Children’s Dreams: Notes from the Seminar Given in 1936-1940

The figure of Jack Frost appears in the dream.

He is a figure from English folklore, and there are similar figures in German popular belief.

There is St. Nicholas, the icily gray and cold one; he is the old man symbolizing the beginning of winter.

St. Nicholas, however, is a benevolent figure. Why?

Participant: He’s like the Erinyes, who are evil and benevolent at the same time.

Professor Jung: Yes, often a good name stands for an evil cause.

Participant: St. Nicholas is also split into two figures. He usually is accompanied by Knecht Ruprecht, who represents the devil. He comes with a rod and a sack, in which there are the children he has already taken.

Professor Jung: Where does he carry the bad children?

Participant: Into the forest.

Professor Jung: Yes, into the forest. And what happens there? What is the forest?

Participant: It is a dark place, full of dangers.

Professor Jung:

You know the saying “To hell with him!”

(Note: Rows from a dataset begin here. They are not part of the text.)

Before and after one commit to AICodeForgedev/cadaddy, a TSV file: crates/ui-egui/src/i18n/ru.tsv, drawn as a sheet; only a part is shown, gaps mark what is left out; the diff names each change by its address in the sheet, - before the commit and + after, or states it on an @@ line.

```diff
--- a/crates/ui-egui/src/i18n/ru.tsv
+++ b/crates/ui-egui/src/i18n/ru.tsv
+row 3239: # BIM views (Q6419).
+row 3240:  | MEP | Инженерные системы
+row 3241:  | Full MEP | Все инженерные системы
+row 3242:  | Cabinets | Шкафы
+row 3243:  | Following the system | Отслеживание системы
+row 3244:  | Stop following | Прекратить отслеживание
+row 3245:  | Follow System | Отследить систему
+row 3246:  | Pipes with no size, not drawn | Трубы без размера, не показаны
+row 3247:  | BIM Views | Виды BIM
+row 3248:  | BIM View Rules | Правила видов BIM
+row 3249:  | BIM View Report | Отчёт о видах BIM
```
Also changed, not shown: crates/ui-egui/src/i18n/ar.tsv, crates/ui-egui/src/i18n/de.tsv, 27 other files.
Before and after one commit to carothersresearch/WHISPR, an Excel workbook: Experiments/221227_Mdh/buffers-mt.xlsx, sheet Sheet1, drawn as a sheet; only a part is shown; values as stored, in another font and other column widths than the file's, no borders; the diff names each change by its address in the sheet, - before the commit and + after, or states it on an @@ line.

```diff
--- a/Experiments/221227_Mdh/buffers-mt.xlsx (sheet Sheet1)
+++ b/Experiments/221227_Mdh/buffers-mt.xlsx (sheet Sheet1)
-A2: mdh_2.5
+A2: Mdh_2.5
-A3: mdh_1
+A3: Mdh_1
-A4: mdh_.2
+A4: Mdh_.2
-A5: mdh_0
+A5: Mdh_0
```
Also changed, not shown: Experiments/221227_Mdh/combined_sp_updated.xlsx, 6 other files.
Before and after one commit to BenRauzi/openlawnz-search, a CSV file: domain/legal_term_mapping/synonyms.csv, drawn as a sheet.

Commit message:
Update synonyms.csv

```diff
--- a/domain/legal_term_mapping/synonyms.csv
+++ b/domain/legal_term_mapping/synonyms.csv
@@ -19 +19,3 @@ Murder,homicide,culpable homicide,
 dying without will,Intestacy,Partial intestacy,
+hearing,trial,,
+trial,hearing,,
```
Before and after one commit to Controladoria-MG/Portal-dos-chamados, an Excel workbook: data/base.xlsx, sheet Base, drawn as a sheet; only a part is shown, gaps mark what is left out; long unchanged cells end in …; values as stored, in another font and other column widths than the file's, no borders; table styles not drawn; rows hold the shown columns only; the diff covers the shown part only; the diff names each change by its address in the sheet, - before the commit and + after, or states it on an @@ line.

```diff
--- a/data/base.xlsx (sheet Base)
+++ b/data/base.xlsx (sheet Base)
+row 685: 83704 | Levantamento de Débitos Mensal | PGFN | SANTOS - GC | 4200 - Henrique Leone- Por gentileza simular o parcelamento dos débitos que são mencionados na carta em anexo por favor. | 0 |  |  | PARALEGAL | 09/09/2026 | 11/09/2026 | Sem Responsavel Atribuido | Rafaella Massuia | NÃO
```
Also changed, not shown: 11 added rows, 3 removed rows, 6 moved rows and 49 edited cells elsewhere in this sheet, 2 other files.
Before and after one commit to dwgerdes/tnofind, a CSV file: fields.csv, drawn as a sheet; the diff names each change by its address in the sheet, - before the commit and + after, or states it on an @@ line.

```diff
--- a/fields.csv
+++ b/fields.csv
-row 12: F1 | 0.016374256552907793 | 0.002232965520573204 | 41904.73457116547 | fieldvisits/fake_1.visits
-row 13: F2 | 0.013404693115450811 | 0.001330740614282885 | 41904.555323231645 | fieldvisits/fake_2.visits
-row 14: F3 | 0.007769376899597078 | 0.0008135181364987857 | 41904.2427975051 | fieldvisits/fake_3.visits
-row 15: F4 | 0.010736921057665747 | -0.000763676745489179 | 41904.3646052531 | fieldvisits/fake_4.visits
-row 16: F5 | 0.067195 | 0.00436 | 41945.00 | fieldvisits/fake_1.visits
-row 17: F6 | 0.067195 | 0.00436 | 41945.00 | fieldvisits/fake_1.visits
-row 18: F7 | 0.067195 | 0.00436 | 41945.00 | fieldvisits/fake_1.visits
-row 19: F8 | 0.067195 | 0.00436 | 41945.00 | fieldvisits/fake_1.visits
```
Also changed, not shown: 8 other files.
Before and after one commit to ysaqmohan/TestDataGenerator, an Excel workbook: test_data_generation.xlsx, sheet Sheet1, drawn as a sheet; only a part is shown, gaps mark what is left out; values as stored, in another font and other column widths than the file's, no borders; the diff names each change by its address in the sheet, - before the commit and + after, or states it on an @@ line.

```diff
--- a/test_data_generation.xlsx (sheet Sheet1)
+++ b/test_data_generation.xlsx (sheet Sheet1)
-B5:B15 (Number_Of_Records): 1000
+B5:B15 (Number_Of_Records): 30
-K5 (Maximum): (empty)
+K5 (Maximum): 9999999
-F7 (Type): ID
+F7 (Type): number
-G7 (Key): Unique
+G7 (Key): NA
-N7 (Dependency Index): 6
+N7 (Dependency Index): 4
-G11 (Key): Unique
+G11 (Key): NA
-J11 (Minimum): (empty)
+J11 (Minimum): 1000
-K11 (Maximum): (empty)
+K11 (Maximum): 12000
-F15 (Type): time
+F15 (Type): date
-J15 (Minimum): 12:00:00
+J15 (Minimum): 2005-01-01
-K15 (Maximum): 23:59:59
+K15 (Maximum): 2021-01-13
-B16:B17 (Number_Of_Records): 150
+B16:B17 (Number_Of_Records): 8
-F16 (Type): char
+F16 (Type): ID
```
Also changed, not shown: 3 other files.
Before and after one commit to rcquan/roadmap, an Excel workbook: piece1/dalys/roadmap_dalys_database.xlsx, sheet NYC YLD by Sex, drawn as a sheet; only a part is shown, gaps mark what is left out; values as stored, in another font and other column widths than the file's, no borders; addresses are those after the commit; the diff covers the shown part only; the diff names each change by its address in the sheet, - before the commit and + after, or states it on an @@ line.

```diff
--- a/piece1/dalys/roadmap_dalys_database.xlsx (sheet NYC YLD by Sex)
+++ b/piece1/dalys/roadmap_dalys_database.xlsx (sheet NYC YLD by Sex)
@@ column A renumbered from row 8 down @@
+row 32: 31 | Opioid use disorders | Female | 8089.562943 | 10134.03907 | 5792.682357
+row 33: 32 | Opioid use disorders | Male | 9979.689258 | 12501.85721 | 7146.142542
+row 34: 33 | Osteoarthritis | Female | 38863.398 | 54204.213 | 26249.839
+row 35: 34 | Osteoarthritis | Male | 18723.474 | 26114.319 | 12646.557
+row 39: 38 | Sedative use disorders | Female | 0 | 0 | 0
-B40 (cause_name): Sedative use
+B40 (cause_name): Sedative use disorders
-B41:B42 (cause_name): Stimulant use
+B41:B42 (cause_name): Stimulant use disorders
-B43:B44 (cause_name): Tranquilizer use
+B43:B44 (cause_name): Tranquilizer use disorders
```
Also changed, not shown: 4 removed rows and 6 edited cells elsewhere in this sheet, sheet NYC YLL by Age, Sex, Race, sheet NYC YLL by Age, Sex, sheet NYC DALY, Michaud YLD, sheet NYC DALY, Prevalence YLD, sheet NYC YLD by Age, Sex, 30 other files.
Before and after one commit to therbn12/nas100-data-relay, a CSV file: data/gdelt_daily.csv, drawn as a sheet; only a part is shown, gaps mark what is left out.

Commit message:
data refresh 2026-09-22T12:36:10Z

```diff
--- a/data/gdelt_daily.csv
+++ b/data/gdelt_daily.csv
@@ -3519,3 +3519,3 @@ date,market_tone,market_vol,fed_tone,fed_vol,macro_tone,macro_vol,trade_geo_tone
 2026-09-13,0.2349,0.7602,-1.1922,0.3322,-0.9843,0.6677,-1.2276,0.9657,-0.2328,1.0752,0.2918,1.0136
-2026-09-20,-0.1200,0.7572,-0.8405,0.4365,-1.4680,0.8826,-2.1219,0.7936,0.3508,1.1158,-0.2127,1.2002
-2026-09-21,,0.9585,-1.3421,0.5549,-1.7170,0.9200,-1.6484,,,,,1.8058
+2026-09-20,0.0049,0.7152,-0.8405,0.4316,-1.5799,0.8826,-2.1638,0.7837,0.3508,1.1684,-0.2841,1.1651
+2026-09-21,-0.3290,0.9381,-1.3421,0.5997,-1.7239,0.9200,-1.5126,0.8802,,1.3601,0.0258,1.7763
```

This means that the devil takes you to the place of darkness and terror, actually to the place of the dead.

St. Nicholas, too, takes the children to the place of darkness.

As the gray one, who appears at the beginning of December, he is also death, who takes man into the world beyond.

He is a kind of judge of the dead, who punishes the bad and rewards the good, similar to Osiris, the judge of the underworld.

So a very serious meaning is concealed behind the figure of St. Nicholas.

Jack Frost corresponds to St. Nicholas, although he is much less incorporated into folkloric culture.

He, too, appears at the beginning of winter and represents coldness, which implies a memento mori.

A white ghost, he seems to be covered by the shroud of snow. ~Carl Jung, Children’s Dreams Seminar, Pages 340-341.